So the most important lesson in all of mistake-making is to trust that while mistakes are inevitable, if you can learn from the current one, you’ll also be able to learn from future ones. No matter what happens tomorrow, you’ll be able to get value from it, and apply it to the day after that.

“I have not failed. I’ve just found 10,000 ways that won’t work.” – Thomas Edison

 

Nycci Jones, Learning and Development Consultant, Nelnet Partner Solutions

Nycci Jones, Learning and Development Consultant, Nelnet Partner Solutions

Guide to Interest Capitalization

February 22, 2015
Photo credit: Simon Cunningham, flickr

Photo credit: Simon Cunningham, flickr

We often receive questions from financial aid advisors about how interest is capitalized on federal student loans. Here is a look at some important details.

In general, loans are capitalized…

Either at the end of the grace period or at the end of deferment or forbearance. (Specifically, this covers the scenario when a borrower enters a period of back-to-back deferment or forbearance. The servicer applies capitalization only once – at the end of the final status change.)

For loans in an income-contingent repayment plan…

Capitalization occurs during periods of negative amortization annually. Negative amortization interest capitalizes only until the principal balance is ten percent greater than what the principal balance was when the borrower entered repayment. Otherwise, normal capitalization rules apply.

For loans in an income-based repayment plan…

Capitalization occurs if the borrower no longer qualifies for payments based on income (no longer has a partial financial hardship) or if they leave income-based repayment early.

For loans in Pay As You Earn…

Capitalization occurs when the borrower no longer qualifies for payments based on income (no longer has a partial financial hardship) or if they leave Pay As You Earn early. Interest capitalizes only until the principal balance is ten percent greater than what the principal balance was when the borrower entered the plan.

Special rule for periods of back-to-back deferment and/or forbearance:

If a borrower enters a series of status changes that would otherwise result in interest capitalization, the servicer will capitalize only once, at the end of the final status change, as illustrated by the following examples.

Example 1

If a borrower is placed on administrative forbearance, then has the forbearance extended as a regular forbearance, and finally is placed in an economic hardship deferment without any breaks between the periods of forbearance and deferment, the accrued interest is not capitalized until the end of the deferment period.

Example 2

If a borrower with a PLUS loan that was first disbursed on or after July 1, 2008 receives an in-school deferment covering the total period of at least half-time enrollment that is immediately followed by a six-month post-enrollment deferment, the interest that accrued from the period of first disbursement to entry into repayment, the in-school deferment, and the post-enrollment deferment is not capitalized until the end of the six-month post-enrollment deferment period because there is no break between the two deferment periods.
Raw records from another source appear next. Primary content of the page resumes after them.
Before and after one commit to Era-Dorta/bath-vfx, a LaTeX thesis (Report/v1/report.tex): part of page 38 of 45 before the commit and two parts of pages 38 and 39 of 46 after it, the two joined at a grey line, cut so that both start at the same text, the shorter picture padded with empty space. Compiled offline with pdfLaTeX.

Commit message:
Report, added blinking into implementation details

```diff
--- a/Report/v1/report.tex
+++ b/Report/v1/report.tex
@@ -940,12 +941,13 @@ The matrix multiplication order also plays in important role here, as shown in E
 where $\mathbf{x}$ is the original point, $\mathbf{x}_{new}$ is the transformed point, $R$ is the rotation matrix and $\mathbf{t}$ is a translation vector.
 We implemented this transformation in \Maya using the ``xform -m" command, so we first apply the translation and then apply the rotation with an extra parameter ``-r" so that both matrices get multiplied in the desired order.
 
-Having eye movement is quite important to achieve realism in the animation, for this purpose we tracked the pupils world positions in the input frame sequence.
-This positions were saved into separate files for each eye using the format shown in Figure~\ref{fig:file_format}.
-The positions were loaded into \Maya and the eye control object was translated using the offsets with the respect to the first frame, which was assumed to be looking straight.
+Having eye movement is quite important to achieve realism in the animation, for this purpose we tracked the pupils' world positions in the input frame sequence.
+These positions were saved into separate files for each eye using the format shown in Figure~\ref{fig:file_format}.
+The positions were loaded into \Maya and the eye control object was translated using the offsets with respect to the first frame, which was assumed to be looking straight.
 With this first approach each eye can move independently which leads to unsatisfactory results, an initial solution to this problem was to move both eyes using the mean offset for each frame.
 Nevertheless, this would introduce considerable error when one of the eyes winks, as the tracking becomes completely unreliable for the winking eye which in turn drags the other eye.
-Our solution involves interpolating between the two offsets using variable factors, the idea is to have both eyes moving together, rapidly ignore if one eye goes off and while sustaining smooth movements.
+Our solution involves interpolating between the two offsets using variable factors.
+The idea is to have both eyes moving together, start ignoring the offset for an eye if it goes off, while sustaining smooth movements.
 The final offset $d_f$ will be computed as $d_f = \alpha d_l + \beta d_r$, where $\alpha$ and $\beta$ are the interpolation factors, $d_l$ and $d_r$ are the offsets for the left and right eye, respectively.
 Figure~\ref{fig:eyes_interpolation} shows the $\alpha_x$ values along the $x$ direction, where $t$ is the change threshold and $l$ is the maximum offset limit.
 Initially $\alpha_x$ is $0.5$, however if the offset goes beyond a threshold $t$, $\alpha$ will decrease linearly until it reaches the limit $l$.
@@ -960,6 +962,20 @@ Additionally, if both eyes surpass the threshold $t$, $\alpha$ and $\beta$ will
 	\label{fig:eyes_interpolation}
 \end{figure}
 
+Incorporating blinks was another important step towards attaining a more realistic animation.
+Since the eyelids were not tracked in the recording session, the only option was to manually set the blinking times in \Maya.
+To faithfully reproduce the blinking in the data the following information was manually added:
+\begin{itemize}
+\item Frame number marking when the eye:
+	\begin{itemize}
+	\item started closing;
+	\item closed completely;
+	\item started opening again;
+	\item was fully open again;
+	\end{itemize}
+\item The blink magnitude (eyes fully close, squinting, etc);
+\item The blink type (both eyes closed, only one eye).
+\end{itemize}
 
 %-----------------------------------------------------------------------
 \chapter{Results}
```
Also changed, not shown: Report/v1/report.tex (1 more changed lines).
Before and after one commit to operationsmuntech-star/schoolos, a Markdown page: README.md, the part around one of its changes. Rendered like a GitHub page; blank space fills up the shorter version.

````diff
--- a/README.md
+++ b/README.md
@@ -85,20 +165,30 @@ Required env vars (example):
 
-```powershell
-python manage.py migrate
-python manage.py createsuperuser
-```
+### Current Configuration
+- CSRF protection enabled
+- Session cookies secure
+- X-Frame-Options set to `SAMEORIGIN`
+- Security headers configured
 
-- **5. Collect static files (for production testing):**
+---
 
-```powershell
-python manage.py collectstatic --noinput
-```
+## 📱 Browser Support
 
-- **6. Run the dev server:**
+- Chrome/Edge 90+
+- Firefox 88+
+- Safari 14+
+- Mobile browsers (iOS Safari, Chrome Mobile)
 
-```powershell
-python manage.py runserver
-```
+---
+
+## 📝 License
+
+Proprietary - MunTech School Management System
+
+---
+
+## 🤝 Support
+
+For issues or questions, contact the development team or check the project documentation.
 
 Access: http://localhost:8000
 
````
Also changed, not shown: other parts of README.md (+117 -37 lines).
Have questions about a specific student’s scenario? Remember that the School Service Center (SSC) is available from 8:00 a.m. to 8:00 p.m. (Eastern) Monday – Friday to assist you, and expedited assistance is provided to school representatives who call with a borrower on the line. You can reach the SSC at 866.463.5638 or SSC@Nelnet.net.

 

Lou Murray, Regional Director, Nelnet Partner Solutions

Lou Murray, Regional Director, Nelnet Partner Solutions

 

 

Latest from FSA: New IRS Data Retrieval Tool Infographic

February 22, 2015

10353636_775424025872065_4262832744742597688_n

With the IRS Data Retrieval Tool, students can transfer their federal tax return information to their FAFSA. This new infographic from FSA breaks down the process into simple steps. Be sure to share it with students as they complete the FAFSA!

Click here to download the IRS Data Retrieval Tool infographic.

 

Kristin Tobias, Communications Coordinator, Nelnet

Kristin Tobias, Communications Coordinator, Nelnet